_YOUR ASSIGNMENT_:
Look over the lines below. Report each one that includes the string "html".
--- DATA FOR THIS TASK Enclosed Below ---
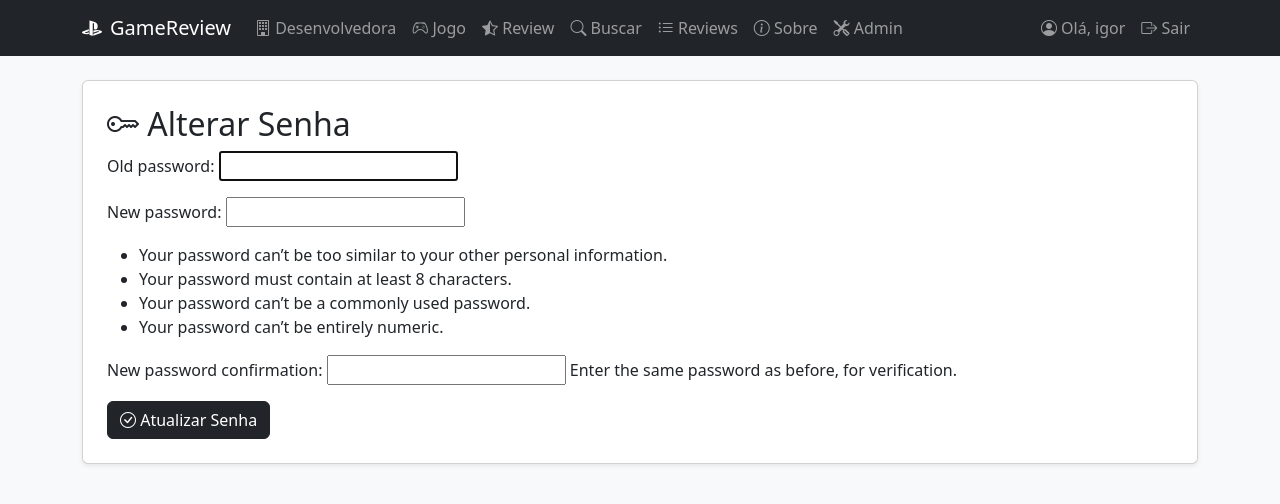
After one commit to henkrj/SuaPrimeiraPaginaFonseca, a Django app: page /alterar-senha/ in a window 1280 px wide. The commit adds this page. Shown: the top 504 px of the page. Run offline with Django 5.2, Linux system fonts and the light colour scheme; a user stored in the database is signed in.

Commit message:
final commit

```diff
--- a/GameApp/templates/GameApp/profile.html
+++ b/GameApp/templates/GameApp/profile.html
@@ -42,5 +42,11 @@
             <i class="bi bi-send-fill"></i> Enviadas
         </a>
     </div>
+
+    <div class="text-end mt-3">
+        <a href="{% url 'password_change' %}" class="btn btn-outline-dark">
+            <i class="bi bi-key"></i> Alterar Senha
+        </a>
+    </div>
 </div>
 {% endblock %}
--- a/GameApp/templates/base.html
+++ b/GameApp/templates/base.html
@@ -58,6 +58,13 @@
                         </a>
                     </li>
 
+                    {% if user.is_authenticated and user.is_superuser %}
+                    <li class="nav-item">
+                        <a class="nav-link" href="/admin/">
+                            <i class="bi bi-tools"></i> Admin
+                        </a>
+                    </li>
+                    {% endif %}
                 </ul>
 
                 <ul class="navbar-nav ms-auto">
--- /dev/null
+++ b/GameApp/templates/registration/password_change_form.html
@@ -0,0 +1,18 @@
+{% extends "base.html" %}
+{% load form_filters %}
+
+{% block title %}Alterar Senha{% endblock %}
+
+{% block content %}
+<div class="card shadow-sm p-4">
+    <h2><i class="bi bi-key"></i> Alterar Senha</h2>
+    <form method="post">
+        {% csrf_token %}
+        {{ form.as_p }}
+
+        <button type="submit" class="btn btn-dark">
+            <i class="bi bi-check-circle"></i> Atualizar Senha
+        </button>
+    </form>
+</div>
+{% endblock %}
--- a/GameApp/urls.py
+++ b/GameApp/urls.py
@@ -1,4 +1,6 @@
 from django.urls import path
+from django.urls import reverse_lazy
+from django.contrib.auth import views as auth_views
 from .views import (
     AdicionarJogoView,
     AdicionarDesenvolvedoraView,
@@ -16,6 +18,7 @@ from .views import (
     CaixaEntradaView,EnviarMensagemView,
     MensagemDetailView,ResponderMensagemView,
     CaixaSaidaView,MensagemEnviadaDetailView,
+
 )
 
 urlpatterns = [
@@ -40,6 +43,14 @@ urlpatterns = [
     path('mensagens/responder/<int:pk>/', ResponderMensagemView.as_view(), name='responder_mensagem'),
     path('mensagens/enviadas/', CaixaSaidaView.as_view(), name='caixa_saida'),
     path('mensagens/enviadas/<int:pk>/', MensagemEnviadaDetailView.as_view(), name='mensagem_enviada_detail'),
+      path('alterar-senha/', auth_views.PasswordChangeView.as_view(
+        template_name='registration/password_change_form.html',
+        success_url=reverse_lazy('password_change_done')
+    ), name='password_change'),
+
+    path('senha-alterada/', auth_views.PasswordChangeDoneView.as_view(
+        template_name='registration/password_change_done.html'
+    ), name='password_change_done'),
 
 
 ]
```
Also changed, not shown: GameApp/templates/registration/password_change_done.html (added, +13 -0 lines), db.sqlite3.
--- End of Enclosed DATA FOR THIS TASK ---
_RESULT OF THIS EXERCISE_:
--- a/GameApp/templates/GameApp/profile.html
+++ b/GameApp/templates/GameApp/profile.html
--- a/GameApp/templates/base.html
+++ b/GameApp/templates/base.html
+++ b/GameApp/templates/registration/password_change_form.html
+{% extends "base.html" %}
+        template_name='registration/password_change_form.html',
+        template_name='registration/password_change_done.html'
Also changed, not shown: GameApp/templates/registration/password_change_done.html (added, +13 -0 lines), db.sqlite3.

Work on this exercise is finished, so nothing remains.